---------- Given data ----------

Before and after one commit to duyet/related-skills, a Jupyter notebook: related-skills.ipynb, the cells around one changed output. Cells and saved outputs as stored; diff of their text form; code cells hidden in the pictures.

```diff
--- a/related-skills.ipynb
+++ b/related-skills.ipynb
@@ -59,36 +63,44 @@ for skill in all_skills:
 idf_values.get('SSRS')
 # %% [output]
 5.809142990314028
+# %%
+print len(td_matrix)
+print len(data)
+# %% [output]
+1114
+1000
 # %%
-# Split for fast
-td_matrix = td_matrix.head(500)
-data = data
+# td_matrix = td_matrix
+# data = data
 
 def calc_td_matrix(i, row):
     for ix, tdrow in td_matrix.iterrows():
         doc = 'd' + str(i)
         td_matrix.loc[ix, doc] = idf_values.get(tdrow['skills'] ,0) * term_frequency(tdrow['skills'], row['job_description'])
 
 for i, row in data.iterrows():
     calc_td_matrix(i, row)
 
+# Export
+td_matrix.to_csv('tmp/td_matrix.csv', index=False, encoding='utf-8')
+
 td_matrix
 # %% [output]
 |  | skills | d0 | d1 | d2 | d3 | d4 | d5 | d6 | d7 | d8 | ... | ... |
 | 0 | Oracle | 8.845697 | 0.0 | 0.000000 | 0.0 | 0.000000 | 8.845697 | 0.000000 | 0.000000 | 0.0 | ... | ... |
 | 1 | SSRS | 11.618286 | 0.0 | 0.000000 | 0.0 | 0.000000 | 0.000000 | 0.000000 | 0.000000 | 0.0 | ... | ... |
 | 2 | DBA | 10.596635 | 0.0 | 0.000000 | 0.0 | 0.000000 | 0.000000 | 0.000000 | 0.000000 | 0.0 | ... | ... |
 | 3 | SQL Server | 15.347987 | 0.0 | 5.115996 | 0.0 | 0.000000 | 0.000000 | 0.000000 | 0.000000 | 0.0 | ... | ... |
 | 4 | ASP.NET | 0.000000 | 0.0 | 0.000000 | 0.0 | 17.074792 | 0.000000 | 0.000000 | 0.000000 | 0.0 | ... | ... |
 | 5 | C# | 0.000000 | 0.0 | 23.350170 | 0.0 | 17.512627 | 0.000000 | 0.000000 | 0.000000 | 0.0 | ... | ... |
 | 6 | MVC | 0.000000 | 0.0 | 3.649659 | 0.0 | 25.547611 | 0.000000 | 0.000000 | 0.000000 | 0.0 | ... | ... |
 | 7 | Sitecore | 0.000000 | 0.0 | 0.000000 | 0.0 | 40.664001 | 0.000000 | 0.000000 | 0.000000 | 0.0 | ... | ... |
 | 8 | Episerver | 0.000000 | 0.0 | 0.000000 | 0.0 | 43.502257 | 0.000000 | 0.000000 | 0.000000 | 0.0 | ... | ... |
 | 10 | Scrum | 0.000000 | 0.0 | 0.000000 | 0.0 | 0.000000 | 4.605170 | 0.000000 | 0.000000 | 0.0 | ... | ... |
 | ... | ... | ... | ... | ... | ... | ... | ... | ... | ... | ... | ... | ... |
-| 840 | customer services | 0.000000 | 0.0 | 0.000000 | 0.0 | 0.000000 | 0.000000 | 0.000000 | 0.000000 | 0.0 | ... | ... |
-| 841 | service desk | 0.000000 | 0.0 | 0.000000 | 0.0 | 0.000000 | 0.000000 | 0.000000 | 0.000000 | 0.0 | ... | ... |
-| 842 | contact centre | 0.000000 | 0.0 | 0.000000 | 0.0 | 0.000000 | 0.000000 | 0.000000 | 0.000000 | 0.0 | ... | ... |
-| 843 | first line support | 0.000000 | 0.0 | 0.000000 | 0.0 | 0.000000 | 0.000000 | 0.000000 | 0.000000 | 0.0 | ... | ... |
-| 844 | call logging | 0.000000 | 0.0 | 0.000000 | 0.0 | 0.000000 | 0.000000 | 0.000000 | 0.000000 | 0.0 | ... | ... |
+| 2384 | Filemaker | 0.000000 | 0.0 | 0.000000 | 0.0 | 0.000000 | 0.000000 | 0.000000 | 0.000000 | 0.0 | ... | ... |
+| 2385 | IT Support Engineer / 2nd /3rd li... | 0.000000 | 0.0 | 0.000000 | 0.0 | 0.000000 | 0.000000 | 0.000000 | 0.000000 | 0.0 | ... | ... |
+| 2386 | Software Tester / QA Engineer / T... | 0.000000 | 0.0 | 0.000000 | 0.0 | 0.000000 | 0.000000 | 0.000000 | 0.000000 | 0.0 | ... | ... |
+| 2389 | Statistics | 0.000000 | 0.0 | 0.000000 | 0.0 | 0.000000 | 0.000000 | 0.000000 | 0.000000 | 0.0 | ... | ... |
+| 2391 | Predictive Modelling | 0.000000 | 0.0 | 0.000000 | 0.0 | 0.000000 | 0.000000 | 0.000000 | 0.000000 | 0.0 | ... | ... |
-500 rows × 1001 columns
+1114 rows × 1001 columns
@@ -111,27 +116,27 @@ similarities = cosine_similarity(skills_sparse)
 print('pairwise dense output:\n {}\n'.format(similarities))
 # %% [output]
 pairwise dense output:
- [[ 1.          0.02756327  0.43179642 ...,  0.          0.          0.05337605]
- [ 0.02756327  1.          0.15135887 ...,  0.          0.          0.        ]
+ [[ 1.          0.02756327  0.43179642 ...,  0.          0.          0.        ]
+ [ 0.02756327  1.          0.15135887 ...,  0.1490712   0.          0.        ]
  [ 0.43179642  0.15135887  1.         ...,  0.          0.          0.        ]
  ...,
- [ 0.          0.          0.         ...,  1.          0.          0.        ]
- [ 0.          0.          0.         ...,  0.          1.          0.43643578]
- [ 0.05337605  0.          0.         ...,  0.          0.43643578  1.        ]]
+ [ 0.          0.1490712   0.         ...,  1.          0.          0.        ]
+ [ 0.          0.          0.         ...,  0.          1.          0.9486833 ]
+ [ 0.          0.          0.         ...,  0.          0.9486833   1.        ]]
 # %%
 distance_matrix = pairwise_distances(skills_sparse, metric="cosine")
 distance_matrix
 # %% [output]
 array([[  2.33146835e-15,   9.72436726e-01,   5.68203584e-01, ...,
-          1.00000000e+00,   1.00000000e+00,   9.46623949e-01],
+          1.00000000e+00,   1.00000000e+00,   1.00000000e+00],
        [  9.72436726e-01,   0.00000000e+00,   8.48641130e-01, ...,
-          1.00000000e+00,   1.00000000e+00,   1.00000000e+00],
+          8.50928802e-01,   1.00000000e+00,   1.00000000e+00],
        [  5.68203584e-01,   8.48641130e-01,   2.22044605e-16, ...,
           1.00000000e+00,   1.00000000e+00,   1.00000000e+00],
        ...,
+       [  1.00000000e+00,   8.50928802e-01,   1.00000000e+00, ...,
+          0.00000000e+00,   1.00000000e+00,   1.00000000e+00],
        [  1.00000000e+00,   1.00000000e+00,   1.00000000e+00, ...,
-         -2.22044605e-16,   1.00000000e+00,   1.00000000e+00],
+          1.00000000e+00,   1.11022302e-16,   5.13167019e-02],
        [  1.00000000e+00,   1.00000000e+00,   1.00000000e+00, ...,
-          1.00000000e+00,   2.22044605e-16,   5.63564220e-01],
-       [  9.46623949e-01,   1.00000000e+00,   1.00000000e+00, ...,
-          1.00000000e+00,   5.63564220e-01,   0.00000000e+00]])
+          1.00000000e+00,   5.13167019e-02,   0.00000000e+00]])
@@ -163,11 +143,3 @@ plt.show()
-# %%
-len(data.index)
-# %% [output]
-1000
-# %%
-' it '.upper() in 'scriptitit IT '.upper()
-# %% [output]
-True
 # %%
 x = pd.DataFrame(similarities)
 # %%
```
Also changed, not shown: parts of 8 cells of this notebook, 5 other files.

----------

■ **The task**
Down to the last character, restate every record.

■ **Task output**
Before and after one commit to duyet/related-skills, a Jupyter notebook: related-skills.ipynb, the cells around one changed output. Cells and saved outputs as stored; diff of their text form; code cells hidden in the pictures.

```diff
--- a/related-skills.ipynb
+++ b/related-skills.ipynb
@@ -59,36 +63,44 @@ for skill in all_skills:
 idf_values.get('SSRS')
 # %% [output]
 5.809142990314028
+# %%
+print len(td_matrix)
+print len(data)
+# %% [output]
+1114
+1000
 # %%
-# Split for fast
-td_matrix = td_matrix.head(500)
-data = data
+# td_matrix = td_matrix
+# data = data
 
 def calc_td_matrix(i, row):
     for ix, tdrow in td_matrix.iterrows():
         doc = 'd' + str(i)
         td_matrix.loc[ix, doc] = idf_values.get(tdrow['skills'] ,0) * term_frequency(tdrow['skills'], row['job_description'])
 
 for i, row in data.iterrows():
     calc_td_matrix(i, row)
 
+# Export
+td_matrix.to_csv('tmp/td_matrix.csv', index=False, encoding='utf-8')
+
 td_matrix
 # %% [output]
 |  | skills | d0 | d1 | d2 | d3 | d4 | d5 | d6 | d7 | d8 | ... | ... |
 | 0 | Oracle | 8.845697 | 0.0 | 0.000000 | 0.0 | 0.000000 | 8.845697 | 0.000000 | 0.000000 | 0.0 | ... | ... |
 | 1 | SSRS | 11.618286 | 0.0 | 0.000000 | 0.0 | 0.000000 | 0.000000 | 0.000000 | 0.000000 | 0.0 | ... | ... |
 | 2 | DBA | 10.596635 | 0.0 | 0.000000 | 0.0 | 0.000000 | 0.000000 | 0.000000 | 0.000000 | 0.0 | ... | ... |
 | 3 | SQL Server | 15.347987 | 0.0 | 5.115996 | 0.0 | 0.000000 | 0.000000 | 0.000000 | 0.000000 | 0.0 | ... | ... |
 | 4 | ASP.NET | 0.000000 | 0.0 | 0.000000 | 0.0 | 17.074792 | 0.000000 | 0.000000 | 0.000000 | 0.0 | ... | ... |
 | 5 | C# | 0.000000 | 0.0 | 23.350170 | 0.0 | 17.512627 | 0.000000 | 0.000000 | 0.000000 | 0.0 | ... | ... |
 | 6 | MVC | 0.000000 | 0.0 | 3.649659 | 0.0 | 25.547611 | 0.000000 | 0.000000 | 0.000000 | 0.0 | ... | ... |
 | 7 | Sitecore | 0.000000 | 0.0 | 0.000000 | 0.0 | 40.664001 | 0.000000 | 0.000000 | 0.000000 | 0.0 | ... | ... |
 | 8 | Episerver | 0.000000 | 0.0 | 0.000000 | 0.0 | 43.502257 | 0.000000 | 0.000000 | 0.000000 | 0.0 | ... | ... |
 | 10 | Scrum | 0.000000 | 0.0 | 0.000000 | 0.0 | 0.000000 | 4.605170 | 0.000000 | 0.000000 | 0.0 | ... | ... |
 | ... | ... | ... | ... | ... | ... | ... | ... | ... | ... | ... | ... | ... |
-| 840 | customer services | 0.000000 | 0.0 | 0.000000 | 0.0 | 0.000000 | 0.000000 | 0.000000 | 0.000000 | 0.0 | ... | ... |
-| 841 | service desk | 0.000000 | 0.0 | 0.000000 | 0.0 | 0.000000 | 0.000000 | 0.000000 | 0.000000 | 0.0 | ... | ... |
-| 842 | contact centre | 0.000000 | 0.0 | 0.000000 | 0.0 | 0.000000 | 0.000000 | 0.000000 | 0.000000 | 0.0 | ... | ... |
-| 843 | first line support | 0.000000 | 0.0 | 0.000000 | 0.0 | 0.000000 | 0.000000 | 0.000000 | 0.000000 | 0.0 | ... | ... |
-| 844 | call logging | 0.000000 | 0.0 | 0.000000 | 0.0 | 0.000000 | 0.000000 | 0.000000 | 0.000000 | 0.0 | ... | ... |
+| 2384 | Filemaker | 0.000000 | 0.0 | 0.000000 | 0.0 | 0.000000 | 0.000000 | 0.000000 | 0.000000 | 0.0 | ... | ... |
+| 2385 | IT Support Engineer / 2nd /3rd li... | 0.000000 | 0.0 | 0.000000 | 0.0 | 0.000000 | 0.000000 | 0.000000 | 0.000000 | 0.0 | ... | ... |
+| 2386 | Software Tester / QA Engineer / T... | 0.000000 | 0.0 | 0.000000 | 0.0 | 0.000000 | 0.000000 | 0.000000 | 0.000000 | 0.0 | ... | ... |
+| 2389 | Statistics | 0.000000 | 0.0 | 0.000000 | 0.0 | 0.000000 | 0.000000 | 0.000000 | 0.000000 | 0.0 | ... | ... |
+| 2391 | Predictive Modelling | 0.000000 | 0.0 | 0.000000 | 0.0 | 0.000000 | 0.000000 | 0.000000 | 0.000000 | 0.0 | ... | ... |
-500 rows × 1001 columns
+1114 rows × 1001 columns
@@ -111,27 +116,27 @@ similarities = cosine_similarity(skills_sparse)
 print('pairwise dense output:\n {}\n'.format(similarities))
 # %% [output]
 pairwise dense output:
- [[ 1.          0.02756327  0.43179642 ...,  0.          0.          0.05337605]
- [ 0.02756327  1.          0.15135887 ...,  0.          0.          0.        ]
+ [[ 1.          0.02756327  0.43179642 ...,  0.          0.          0.        ]
+ [ 0.02756327  1.          0.15135887 ...,  0.1490712   0.          0.        ]
  [ 0.43179642  0.15135887  1.         ...,  0.          0.          0.        ]
  ...,
- [ 0.          0.          0.         ...,  1.          0.          0.        ]
- [ 0.          0.          0.         ...,  0.          1.          0.43643578]
- [ 0.05337605  0.          0.         ...,  0.          0.43643578  1.        ]]
+ [ 0.          0.1490712   0.         ...,  1.          0.          0.        ]
+ [ 0.          0.          0.         ...,  0.          1.          0.9486833 ]
+ [ 0.          0.          0.         ...,  0.          0.9486833   1.        ]]
 # %%
 distance_matrix = pairwise_distances(skills_sparse, metric="cosine")
 distance_matrix
 # %% [output]
 array([[  2.33146835e-15,   9.72436726e-01,   5.68203584e-01, ...,
-          1.00000000e+00,   1.00000000e+00,   9.46623949e-01],
+          1.00000000e+00,   1.00000000e+00,   1.00000000e+00],
        [  9.72436726e-01,   0.00000000e+00,   8.48641130e-01, ...,
-          1.00000000e+00,   1.00000000e+00,   1.00000000e+00],
+          8.50928802e-01,   1.00000000e+00,   1.00000000e+00],
        [  5.68203584e-01,   8.48641130e-01,   2.22044605e-16, ...,
           1.00000000e+00,   1.00000000e+00,   1.00000000e+00],
        ...,
+       [  1.00000000e+00,   8.50928802e-01,   1.00000000e+00, ...,
+          0.00000000e+00,   1.00000000e+00,   1.00000000e+00],
        [  1.00000000e+00,   1.00000000e+00,   1.00000000e+00, ...,
-         -2.22044605e-16,   1.00000000e+00,   1.00000000e+00],
+          1.00000000e+00,   1.11022302e-16,   5.13167019e-02],
        [  1.00000000e+00,   1.00000000e+00,   1.00000000e+00, ...,
-          1.00000000e+00,   2.22044605e-16,   5.63564220e-01],
-       [  9.46623949e-01,   1.00000000e+00,   1.00000000e+00, ...,
-          1.00000000e+00,   5.63564220e-01,   0.00000000e+00]])
+          1.00000000e+00,   5.13167019e-02,   0.00000000e+00]])
@@ -163,11 +143,3 @@ plt.show()
-# %%
-len(data.index)
-# %% [output]
-1000
-# %%
-' it '.upper() in 'scriptitit IT '.upper()
-# %% [output]
-True
 # %%
 x = pd.DataFrame(similarities)
 # %%
```
Also changed, not shown: parts of 8 cells of this notebook, 5 other files.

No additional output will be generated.